Find every line of the records that has "setState" and return it.

** Excerpted data follows **

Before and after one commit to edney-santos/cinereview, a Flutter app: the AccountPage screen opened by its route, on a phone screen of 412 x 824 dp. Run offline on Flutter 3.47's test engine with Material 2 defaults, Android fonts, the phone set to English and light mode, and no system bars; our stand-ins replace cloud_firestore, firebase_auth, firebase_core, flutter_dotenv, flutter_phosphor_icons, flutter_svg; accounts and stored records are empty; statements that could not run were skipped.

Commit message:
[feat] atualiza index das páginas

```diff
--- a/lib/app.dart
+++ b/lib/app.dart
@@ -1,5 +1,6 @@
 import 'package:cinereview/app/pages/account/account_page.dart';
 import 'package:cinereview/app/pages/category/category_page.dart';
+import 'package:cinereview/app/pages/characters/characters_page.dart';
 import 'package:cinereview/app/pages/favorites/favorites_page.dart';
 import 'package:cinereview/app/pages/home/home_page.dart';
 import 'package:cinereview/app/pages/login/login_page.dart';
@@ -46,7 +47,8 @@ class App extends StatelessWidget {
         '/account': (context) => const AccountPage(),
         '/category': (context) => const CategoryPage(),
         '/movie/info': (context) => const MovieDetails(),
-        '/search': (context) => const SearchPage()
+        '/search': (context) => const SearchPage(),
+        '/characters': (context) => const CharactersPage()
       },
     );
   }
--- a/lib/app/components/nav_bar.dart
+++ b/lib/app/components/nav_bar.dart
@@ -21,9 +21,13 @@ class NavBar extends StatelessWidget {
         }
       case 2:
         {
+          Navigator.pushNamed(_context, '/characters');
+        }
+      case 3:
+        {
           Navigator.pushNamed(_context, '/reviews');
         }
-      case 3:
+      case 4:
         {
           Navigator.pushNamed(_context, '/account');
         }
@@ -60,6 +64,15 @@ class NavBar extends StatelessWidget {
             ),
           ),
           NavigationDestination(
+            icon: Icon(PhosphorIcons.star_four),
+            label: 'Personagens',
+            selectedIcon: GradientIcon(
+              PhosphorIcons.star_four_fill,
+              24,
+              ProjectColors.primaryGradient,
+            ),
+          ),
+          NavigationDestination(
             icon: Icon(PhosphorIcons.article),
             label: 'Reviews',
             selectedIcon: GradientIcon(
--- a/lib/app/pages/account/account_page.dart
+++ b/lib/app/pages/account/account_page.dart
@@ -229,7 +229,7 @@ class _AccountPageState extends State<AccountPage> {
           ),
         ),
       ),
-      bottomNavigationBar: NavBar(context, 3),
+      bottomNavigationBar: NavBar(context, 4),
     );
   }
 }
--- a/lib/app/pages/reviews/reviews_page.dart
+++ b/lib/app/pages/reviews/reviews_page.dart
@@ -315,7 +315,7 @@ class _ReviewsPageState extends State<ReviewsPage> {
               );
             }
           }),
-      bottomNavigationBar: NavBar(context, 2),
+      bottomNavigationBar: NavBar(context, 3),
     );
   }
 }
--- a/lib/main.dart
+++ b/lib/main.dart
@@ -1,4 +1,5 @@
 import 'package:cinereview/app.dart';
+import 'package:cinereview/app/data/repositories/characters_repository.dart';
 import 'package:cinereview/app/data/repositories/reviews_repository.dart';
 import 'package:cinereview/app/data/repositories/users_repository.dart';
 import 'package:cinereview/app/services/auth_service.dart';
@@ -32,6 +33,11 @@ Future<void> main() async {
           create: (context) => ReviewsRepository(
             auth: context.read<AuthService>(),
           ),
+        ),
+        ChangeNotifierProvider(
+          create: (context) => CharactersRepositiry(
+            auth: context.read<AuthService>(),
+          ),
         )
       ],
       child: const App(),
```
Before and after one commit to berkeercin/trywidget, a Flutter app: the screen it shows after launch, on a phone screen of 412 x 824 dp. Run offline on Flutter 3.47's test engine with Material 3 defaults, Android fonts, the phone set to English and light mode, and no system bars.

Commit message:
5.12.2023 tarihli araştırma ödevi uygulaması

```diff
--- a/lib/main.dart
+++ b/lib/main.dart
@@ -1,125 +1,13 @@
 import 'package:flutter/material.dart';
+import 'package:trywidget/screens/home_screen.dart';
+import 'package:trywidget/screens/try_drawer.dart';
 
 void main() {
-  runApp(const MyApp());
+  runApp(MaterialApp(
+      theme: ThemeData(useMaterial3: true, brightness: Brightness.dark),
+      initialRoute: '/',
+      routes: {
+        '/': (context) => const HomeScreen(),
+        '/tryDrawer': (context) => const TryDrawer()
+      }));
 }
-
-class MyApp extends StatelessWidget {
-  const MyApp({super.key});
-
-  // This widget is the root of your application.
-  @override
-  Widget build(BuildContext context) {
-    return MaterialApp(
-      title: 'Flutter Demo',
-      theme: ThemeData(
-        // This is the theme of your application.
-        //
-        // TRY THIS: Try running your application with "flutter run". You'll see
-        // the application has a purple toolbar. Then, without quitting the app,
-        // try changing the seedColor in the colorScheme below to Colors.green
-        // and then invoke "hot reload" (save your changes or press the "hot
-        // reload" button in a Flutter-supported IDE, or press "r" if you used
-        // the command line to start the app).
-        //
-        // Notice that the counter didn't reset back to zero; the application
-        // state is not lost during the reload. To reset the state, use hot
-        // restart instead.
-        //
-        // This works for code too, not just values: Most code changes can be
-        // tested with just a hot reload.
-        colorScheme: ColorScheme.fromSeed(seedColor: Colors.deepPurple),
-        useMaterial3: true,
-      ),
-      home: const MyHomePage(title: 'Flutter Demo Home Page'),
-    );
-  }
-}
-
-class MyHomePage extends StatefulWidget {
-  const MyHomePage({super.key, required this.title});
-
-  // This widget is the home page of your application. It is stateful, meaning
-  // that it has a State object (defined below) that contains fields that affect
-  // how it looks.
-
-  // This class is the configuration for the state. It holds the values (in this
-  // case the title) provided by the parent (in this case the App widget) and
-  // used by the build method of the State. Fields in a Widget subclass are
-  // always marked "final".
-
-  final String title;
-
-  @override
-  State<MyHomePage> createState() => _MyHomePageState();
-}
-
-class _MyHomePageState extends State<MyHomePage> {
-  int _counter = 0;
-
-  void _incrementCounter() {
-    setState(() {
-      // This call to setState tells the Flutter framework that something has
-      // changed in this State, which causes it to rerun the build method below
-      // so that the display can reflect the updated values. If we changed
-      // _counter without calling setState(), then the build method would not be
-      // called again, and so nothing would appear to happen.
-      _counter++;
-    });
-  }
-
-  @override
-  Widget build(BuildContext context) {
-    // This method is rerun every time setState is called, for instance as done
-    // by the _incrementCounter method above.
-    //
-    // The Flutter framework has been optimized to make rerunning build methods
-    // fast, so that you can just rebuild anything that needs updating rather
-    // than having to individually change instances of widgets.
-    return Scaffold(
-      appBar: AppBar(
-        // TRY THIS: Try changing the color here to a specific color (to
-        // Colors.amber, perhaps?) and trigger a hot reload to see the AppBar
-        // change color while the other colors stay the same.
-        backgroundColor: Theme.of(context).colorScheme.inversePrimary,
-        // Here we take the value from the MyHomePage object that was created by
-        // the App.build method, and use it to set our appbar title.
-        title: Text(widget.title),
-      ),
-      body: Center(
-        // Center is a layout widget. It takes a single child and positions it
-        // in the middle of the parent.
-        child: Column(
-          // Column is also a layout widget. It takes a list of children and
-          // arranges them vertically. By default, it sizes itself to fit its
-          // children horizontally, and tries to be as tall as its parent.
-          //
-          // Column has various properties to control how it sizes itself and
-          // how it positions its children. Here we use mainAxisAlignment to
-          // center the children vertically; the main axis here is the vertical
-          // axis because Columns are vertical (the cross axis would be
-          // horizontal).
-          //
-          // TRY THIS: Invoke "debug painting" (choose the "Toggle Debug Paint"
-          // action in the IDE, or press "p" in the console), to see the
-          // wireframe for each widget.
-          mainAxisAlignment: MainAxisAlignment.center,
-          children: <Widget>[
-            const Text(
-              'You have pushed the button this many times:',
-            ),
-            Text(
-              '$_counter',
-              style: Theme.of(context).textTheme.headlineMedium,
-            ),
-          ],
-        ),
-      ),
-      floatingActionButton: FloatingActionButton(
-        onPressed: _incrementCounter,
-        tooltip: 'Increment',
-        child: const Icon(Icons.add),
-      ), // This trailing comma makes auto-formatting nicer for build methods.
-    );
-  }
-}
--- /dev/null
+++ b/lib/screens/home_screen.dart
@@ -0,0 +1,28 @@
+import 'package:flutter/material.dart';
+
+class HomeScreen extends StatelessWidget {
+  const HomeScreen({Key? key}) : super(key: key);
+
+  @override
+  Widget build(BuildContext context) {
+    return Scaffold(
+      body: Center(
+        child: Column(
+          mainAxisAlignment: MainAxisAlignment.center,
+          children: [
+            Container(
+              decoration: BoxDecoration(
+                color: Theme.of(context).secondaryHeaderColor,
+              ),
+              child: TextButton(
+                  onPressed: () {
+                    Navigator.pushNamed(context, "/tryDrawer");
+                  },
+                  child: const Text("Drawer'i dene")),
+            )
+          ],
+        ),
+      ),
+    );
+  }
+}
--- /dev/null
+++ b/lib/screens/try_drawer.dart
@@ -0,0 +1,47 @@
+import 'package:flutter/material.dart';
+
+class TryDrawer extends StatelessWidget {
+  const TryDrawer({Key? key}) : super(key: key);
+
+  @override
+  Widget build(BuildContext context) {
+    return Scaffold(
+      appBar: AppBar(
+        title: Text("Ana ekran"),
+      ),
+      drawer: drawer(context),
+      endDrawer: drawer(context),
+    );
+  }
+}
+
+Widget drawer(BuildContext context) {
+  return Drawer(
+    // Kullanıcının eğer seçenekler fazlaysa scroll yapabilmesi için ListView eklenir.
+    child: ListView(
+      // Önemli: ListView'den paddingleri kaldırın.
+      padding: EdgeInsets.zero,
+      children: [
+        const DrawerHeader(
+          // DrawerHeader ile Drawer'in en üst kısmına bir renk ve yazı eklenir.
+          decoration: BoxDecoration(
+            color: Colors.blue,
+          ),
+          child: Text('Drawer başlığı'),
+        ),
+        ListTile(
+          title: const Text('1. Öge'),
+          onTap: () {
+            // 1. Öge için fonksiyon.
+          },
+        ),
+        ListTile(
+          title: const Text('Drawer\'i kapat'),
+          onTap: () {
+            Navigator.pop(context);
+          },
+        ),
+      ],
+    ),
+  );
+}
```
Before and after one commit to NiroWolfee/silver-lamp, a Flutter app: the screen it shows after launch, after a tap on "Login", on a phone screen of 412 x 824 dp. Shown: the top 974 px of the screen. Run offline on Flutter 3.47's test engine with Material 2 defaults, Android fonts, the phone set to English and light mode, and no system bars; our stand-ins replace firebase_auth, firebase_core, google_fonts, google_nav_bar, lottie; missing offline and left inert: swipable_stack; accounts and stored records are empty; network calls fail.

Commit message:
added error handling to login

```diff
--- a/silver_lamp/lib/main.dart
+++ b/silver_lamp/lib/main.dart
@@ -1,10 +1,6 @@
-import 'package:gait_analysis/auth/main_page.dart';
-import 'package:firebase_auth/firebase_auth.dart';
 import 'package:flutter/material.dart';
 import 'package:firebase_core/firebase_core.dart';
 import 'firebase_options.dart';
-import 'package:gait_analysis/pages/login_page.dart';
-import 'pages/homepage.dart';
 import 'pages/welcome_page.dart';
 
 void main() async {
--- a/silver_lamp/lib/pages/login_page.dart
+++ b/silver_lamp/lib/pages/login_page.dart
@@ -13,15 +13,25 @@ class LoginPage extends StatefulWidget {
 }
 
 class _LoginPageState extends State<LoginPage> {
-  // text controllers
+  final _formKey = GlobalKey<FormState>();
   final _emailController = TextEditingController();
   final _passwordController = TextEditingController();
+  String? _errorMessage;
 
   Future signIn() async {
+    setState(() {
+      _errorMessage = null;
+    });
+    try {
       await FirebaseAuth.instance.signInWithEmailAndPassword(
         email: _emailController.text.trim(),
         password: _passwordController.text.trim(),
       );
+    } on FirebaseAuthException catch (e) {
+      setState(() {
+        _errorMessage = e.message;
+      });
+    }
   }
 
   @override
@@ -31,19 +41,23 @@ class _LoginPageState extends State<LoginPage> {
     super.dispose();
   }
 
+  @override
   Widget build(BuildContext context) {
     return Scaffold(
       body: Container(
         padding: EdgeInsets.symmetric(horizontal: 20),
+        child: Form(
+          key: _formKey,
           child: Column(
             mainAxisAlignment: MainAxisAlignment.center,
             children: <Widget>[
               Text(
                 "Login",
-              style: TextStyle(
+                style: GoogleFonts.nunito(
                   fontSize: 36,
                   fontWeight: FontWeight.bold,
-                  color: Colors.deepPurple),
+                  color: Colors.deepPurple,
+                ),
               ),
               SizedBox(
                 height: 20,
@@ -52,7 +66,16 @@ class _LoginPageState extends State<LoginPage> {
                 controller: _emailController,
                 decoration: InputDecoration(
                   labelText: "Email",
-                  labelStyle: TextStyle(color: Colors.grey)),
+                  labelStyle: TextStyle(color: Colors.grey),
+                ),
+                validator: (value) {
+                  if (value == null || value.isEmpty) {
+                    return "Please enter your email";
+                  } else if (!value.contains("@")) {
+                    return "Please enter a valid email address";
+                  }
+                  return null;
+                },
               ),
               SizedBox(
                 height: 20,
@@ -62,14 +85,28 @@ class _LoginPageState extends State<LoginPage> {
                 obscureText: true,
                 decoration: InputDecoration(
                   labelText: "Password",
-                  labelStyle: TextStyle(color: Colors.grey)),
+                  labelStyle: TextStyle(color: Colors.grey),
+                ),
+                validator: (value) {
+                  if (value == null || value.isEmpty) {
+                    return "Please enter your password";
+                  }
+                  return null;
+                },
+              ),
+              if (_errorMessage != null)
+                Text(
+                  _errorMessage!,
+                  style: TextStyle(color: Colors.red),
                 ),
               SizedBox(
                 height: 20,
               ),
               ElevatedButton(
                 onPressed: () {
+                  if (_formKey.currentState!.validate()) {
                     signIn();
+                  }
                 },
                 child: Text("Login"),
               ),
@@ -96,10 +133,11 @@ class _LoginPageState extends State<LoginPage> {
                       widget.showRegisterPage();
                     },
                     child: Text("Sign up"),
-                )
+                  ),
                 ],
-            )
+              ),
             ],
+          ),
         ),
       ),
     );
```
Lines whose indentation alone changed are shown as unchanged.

** End of Excerpted data **

• **Answer space**:
-    setState(() {
-      // This call to setState tells the Flutter framework that something has
-      // _counter without calling setState(), then the build method would not be
-    // This method is rerun every time setState is called, for instance as done
+    setState(() {
+      setState(() {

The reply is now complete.